#4 BMW i3 – The German hot hatch’s sales were up 26% in June, to 2,520 units, with the BMW pocket rocket benefitting from its unique formula (it is the only premium city EV in town) to continue expanding its sales. Looking at individual countries, Germany (714 units), Norway (453), and the UK (350) were the main markets. Looking into 2019, expect the Star Wars–inspired EV to continue growing, being a regular face in this top 5.
#5 Volkswagen e-Golf – Volkswagen’s electric Golf managed to reach the 5th spot in June, with 2,246 units delivered, up 55% YoY. That’s an amazing performance considering the Wolfsburg Mother Ship has entered into full ID mode, advertising the new BEV family as if it didn’t already have one successful model on the market.
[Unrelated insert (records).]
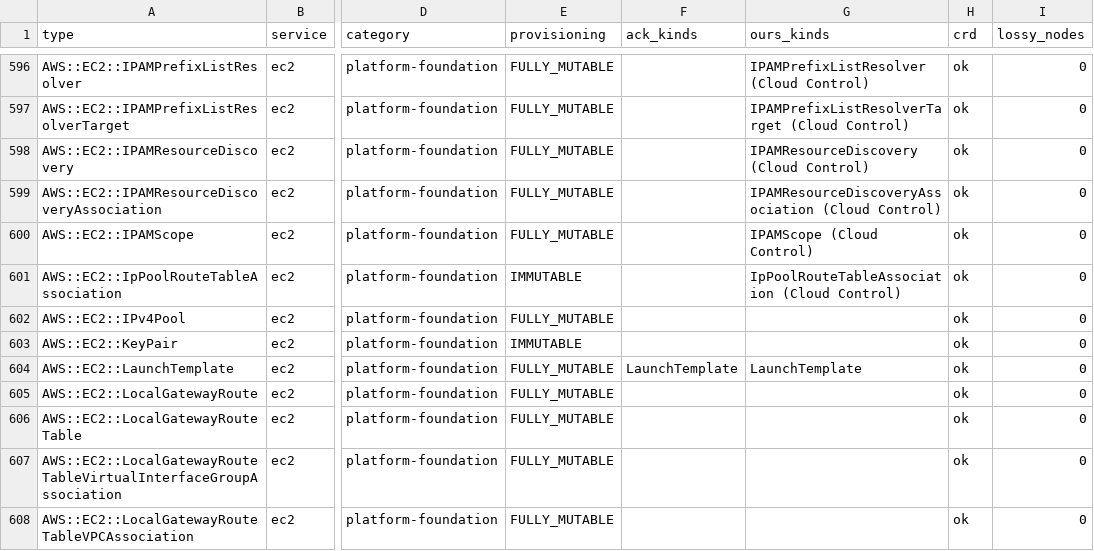
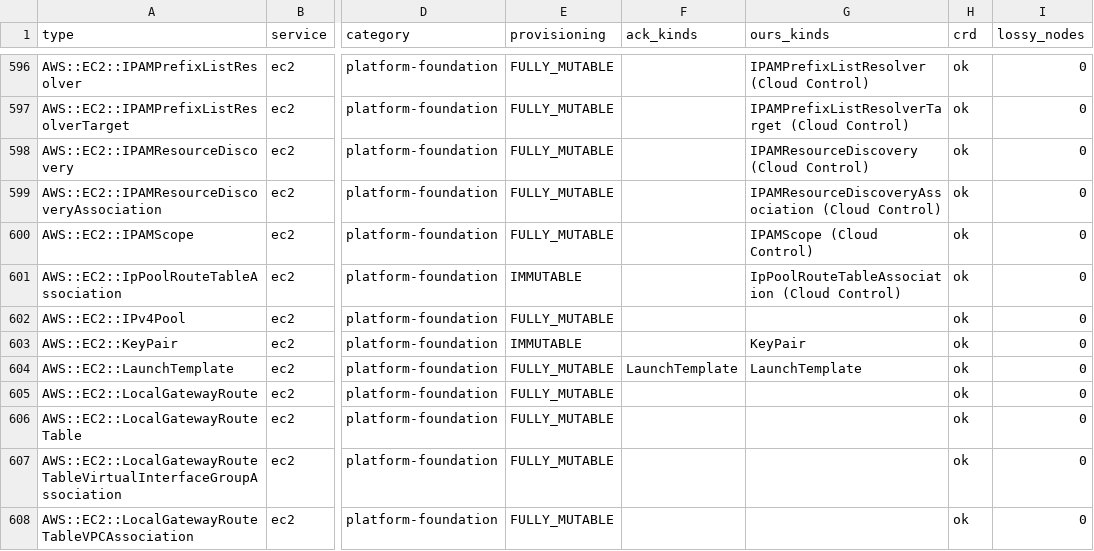
Before and after one commit to highfivelabs/ack-extensions, a CSV file: cloudcontrol/readiness.csv, drawn as a sheet; only a part is shown, gaps mark what is left out; the diff names each change by its address in the sheet, - before the commit and + after, or states it on an @@ line.

```diff
--- a/cloudcontrol/readiness.csv
+++ b/cloudcontrol/readiness.csv
-G603 (ours_kinds): (empty)
+G603 (ours_kinds): KeyPair
```
Also changed, not shown: 31 other files.
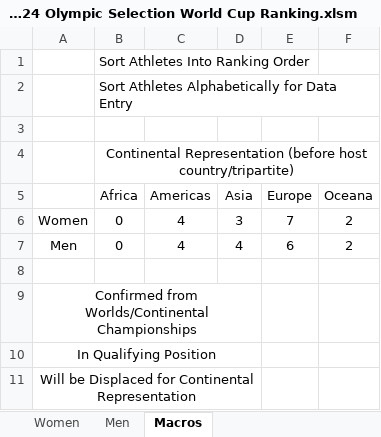
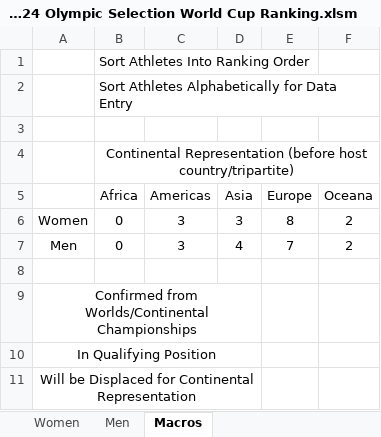
Before and after one commit to trampolinecanada/rankinglists, an Excel workbook: 2023-2024 Olympic Selection World Cup Ranking.xlsm, sheet Macros, drawn as a sheet; values as stored, in another font and other column widths than the file's, no borders; charts and pictures and conditional formats not drawn; the diff names each change by its address in the sheet, - before the commit and + after, or states it on an @@ line.

```diff
--- a/2023-2024 Olympic Selection World Cup Ranking.xlsm (sheet Macros)
+++ b/2023-2024 Olympic Selection World Cup Ranking.xlsm (sheet Macros)
-C6:C7 (Americas): 4
+C6:C7 (Americas): 3
-E6 (Europe): 7
+E6 (Europe): 8
-E7 (Europe): 6
+E7 (Europe): 7
```
Also changed, not shown: sheet Women, sheet Men, sheet Continental Affiliation, formulas that keep their value, hidden cells, 2 other files.
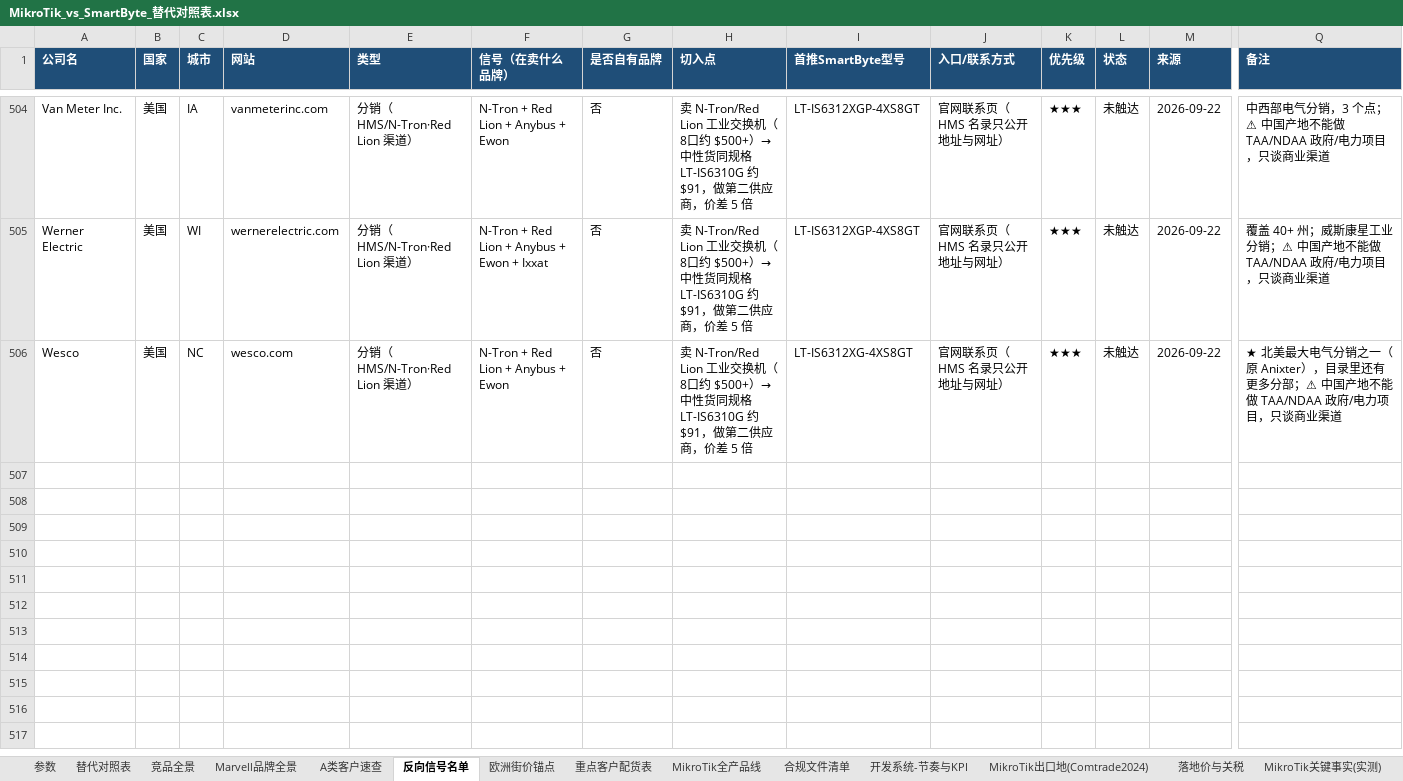
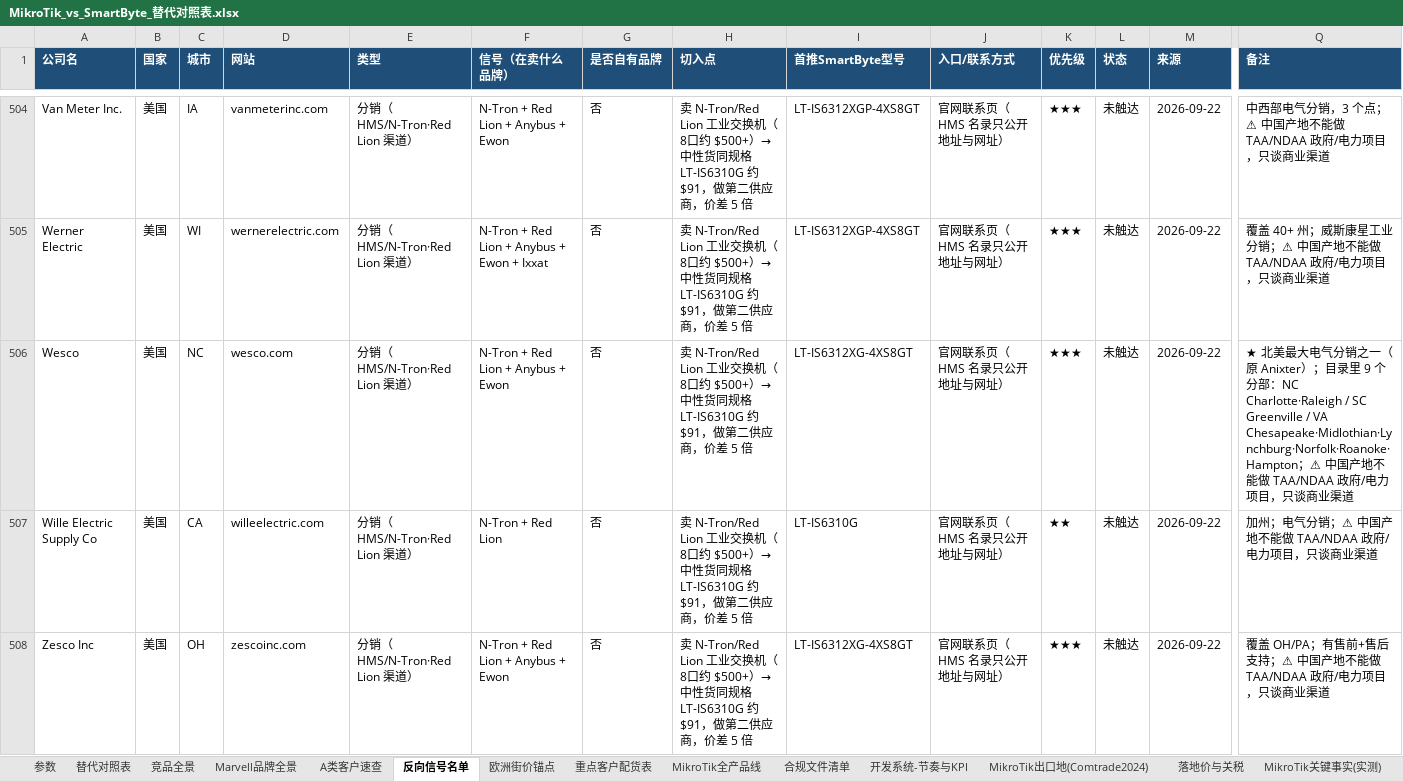
Before and after one commit to SimonSaga-202306/mikrotik-info, an Excel workbook: MikroTik_vs_SmartByte_替代对照表.xlsx, sheet 反向信号名单, drawn as a sheet; only a part is shown, gaps mark what is left out; values as stored, in another font and other column widths than the file's, no borders; rows hold the shown columns only; the diff names each change by its address in the sheet, - before the commit and + after, or states it on an @@ line.

Commit message:
HMS USA page 8 of 8: completes the US N-Tron channel
All 149 US directory entries are now covered. They resolve to 68
distinct companies, since branch listings make up more than half the
directory. Wesco's branch count is corrected to nine.

Co-authored-by: arena-agent <297053741+arena-agent@users.noreply.github.com>

```diff
--- a/MikroTik_vs_SmartByte_替代对照表.xlsx (sheet 反向信号名单)
+++ b/MikroTik_vs_SmartByte_替代对照表.xlsx (sheet 反向信号名单)
-Q506 (备注): …原 Anixter），目录里还有更多分部；⚠ 中国…
+Q506 (备注): …原 Anixter）；目录里 9 个分部：NC Charlotte·Raleigh / SC Greenville / VA Chesapeake·Midlothian·Lynchburg·Norfolk·Roanoke·Hampton；⚠ 中国…
+row 507: Wille Electric Supply Co | 美国 | CA | willeelectric.com | 分销（HMS/N-Tron·Red Lion 渠道） | N-Tron + Red Lion | 否 | 卖 N-Tron/Red Lion 工业交换机（8口约 $500+）→ 中性货同规格 LT-IS6310G 约 $91，做第二供应商，价差 5 倍 | LT-IS6310G | 官网联系页（HMS 名录只公开地址与网址） | ★★ | 未触达 | 2026-09-22 | 加州；电气分销；⚠ 中国产地不能做 TAA/NDAA 政府/电力项目，只谈商业渠道
+row 508: Zesco Inc | 美国 | OH | zescoinc.com | 分销（HMS/N-Tron·Red Lion 渠道） | N-Tron + Red Lion + Anybus + Ewon | 否 | 卖 N-Tron/Red Lion 工业交换机（8口约 $500+）→ 中性货同规格 LT-IS6310G 约 $91，做第二供应商，价差 5 倍 | LT-IS6312XG-4XS8GT | 官网联系页（HMS 名录只公开地址与网址） | ★★★ | 未触达 | 2026-09-22 | 覆盖 OH/PA；有售前+售后支持；⚠ 中国产地不能做 TAA/NDAA 政府/电力项目，只谈商业渠道
```
Also changed, not shown: 1 other file.
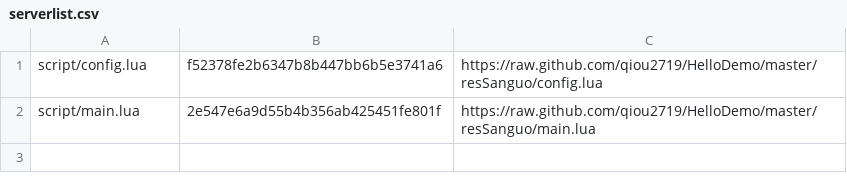
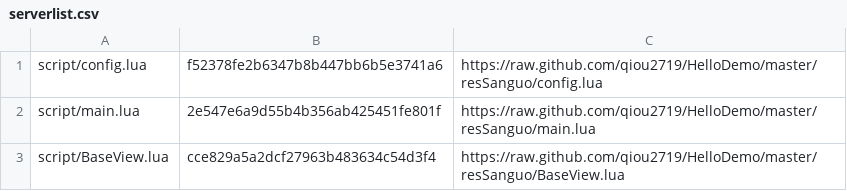
Before and after one commit to qiou2719/HelloDemo, a CSV file: resSanguo/serverlist.csv, drawn as a sheet; the diff names each change by its address in the sheet, - before the commit and + after, or states it on an @@ line.

```diff
--- a/resSanguo/serverlist.csv
+++ b/resSanguo/serverlist.csv
+row 3: script/BaseView.lua | cce829a5a2dcf27963b483634c54d3f4 | https://raw.github.com/qiou2719/HelloDemo/master/resSanguo/BaseView.lua
```
Also changed, not shown: 2 other files.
But the e-Golf is here and still selling strongly, profiting from the strong name recognition, with the German EV’s main markets in June being Norway (798 deliveries), Germany (635), and the UK (300).
Looking at the 2019 ranking, since the podium positions continue stable, the main news was the BMW i3 surpassing the Nissan Leaf and reaching the 4th spot, with the Japanese hatchback dropping two spots in two months.
The Nissan hatchback really needs a shot of the 62 kWh version to recover. Although, one question is if the new version isn’t too little, too late.
The Jaguar I-PACE was up to 10th, becoming the 7th BEV in the top 10. With the #9 Volvo XC60 PHEV just 176 units ahead, it shouldn’t take long for the British sports SUV to climb another position and become the best selling midsize premium SUV, a title that should remain with the Jag until the landing of the Tesla Model Y.
In the second half of the table, there were several changes. The Audi e-tron continues to climb positions, with the German SUV up two positions, to #12, while the Kia Niro PHEV climbed to #14 and the Smart Fortwo EV reached the #16 spot.
There was a new entry in the top 20 in June as well, with the Tesla Model S resurfacing at #18 (12th BEV in the top 20), thanks to 1,670 units, and although Tesla’s flagship deliveries were down 21% YoY, it was its best performance in 2019, so it seems the veteran sports sedan has regained enough demand to sustain a top 20 position this year.
The same can be said about the Tesla Model X, which jumped to #21, just 65 units below the #20 Volvo XC90 PHEV, thanks to 1,118 deliveries, a new year best, but comparing with the same month of 2018, deliveries were down 39%, a steep fall. And while the reason for the Model S drop is homegrown (the Model 3 is diverting sales from it), the drop of the Model X has to be found elsewhere, as the Osborne effect of the Model Y alone does not explain this large drop. So, yes, Tesla demand can be diverted into other EVs — if they exist, of course.
Below the top 20, we should notice the good performance of the new Mercedes E300e/de twins, with 795 registrations last month, a near-record performance for the plug-in E-Class. This places the nameplate just 300 units from the top 20.
In the manufacturer ranking, Tesla (17%, up 2%) is the leader, while 2018 winner BMW (13%, down 1%) remains in the runner-up spot, ahead of Renault (10%) in the 3rd spot. However, Hyundai and Mitsubishi are not far behind, with 8% share.
If you prefer seeing the sales charts with “Others” includes, here they are: